Scottish Review, March 19th 2014

The Scottish Labour Party tends to get a bad press. People say it stands for nothing. That for years all it was interested in was power and self-preservation. They thus discount its contribution to public life down the years – and in particular its role in the establishment of the Scottish Parliament.

Scottish Labour may not be in a good way but stereotypes evoked of it by some of its enemies are as unhelpful as they are inaccurate. Some nationalists propose that ‘Scottish Labour is a fiction’, seeing it only as a branch operation of the British Labour operation. This is just as problematic as the Labour caricature of the SNP and Scottish nationalism as what holds back politics north of the border; in actual fact both distortions are problems, along with the dysfunctionalism between the two traditions.

Scottish Labour has traditionally presented itself as the party of Scotland and Scotland in the union, and as the long-term advocate of home rule. Pre-devolution the party used to be able to undertake the bridge building exercise of pressing Scotland’s interests in Westminster, while selling the benefits of the union in Scotland. This delicate negotiating act has broken down since the advent of the Parliament. Read the rest of this entry »

The Big Question: Who ‘Lost’ Scotland?

Gerry Hassan

Scottish Review, March 12th 2014

The independence debate is a product of Scotland changing over decades and generations. Subsequently, this debate has also accelerated and abetted change, challenging old assumptions and throwing light on parts of our public life never previously thoroughly examined.

This transformation will continue whatever the result. One big observation, which needs to be stated, is that whatever the referendum result independence has already won. And Scotland has already been ‘lost’ – a point understood by some of the more thoughtful pro-union observers such as Alex Massie and James Forsyth in ‘The Spectator’.

First, what do I mean by stating that independence has already ‘won’? For a start this does not translate into any automatic balance of forces in the referendum ballot – a point some pro-independent supporters thought I meant when I previously made this strategic observation.

Instead, independence has become normalised – which translates into it coming in from the cold and margins and becoming a mainstream political demand.
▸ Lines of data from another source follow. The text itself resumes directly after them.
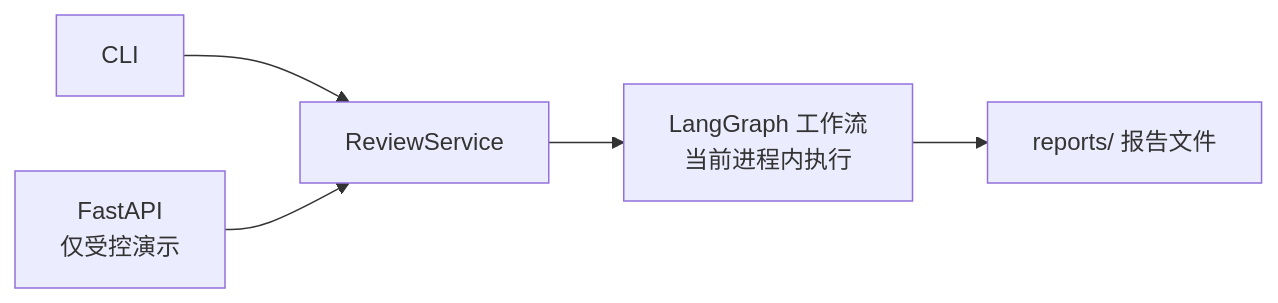
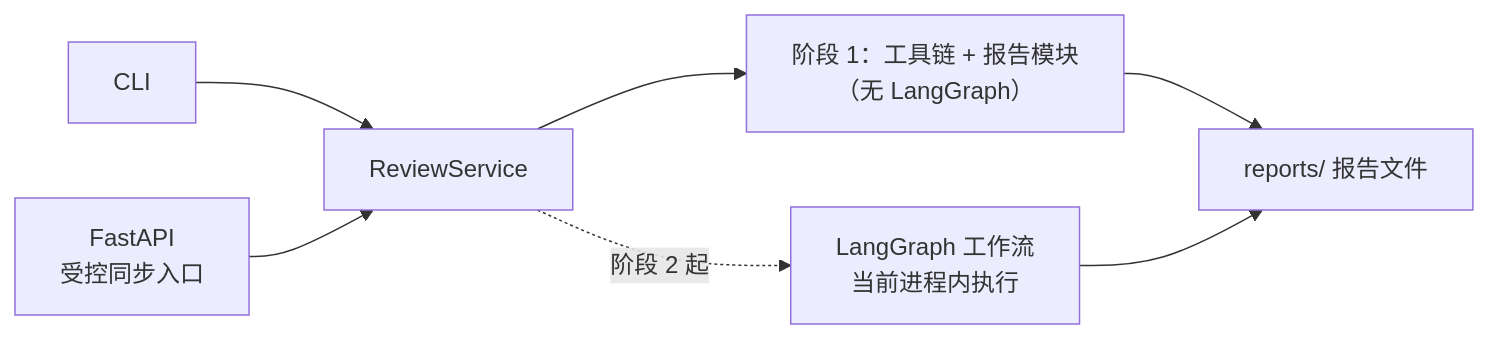
Before and after one commit to Fightming98/multi-agent-code-review: the third of 11 diagrams in docs/architecture.md, drawn with Mermaid. The commit also changed other lines of this file and 13 other files, not shown here.

````diff
--- a/docs/architecture.md
+++ b/docs/architecture.md
@@ -293,7 +307,9 @@
 ```mermaid
 flowchart LR
     CLI["CLI"] --> RS["ReviewService"]
-    API["FastAPI<br/>仅受控演示"] --> RS
-    RS --> LG["LangGraph 工作流<br/>当前进程内执行"]
-    LG --> OUT["reports/ 报告文件"]
+    API["FastAPI<br/>受控同步入口"] --> RS
+    RS --> P1["阶段 1：工具链 + 报告模块<br/>（无 LangGraph）"]
+    RS -.->|"阶段 2 起"| LG["LangGraph 工作流<br/>当前进程内执行"]
+    P1 --> OUT["reports/ 报告文件"]
+    LG --> OUT
 ```
````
That’s a massive, generational shift compared to where we were previously. Read the rest of this entry »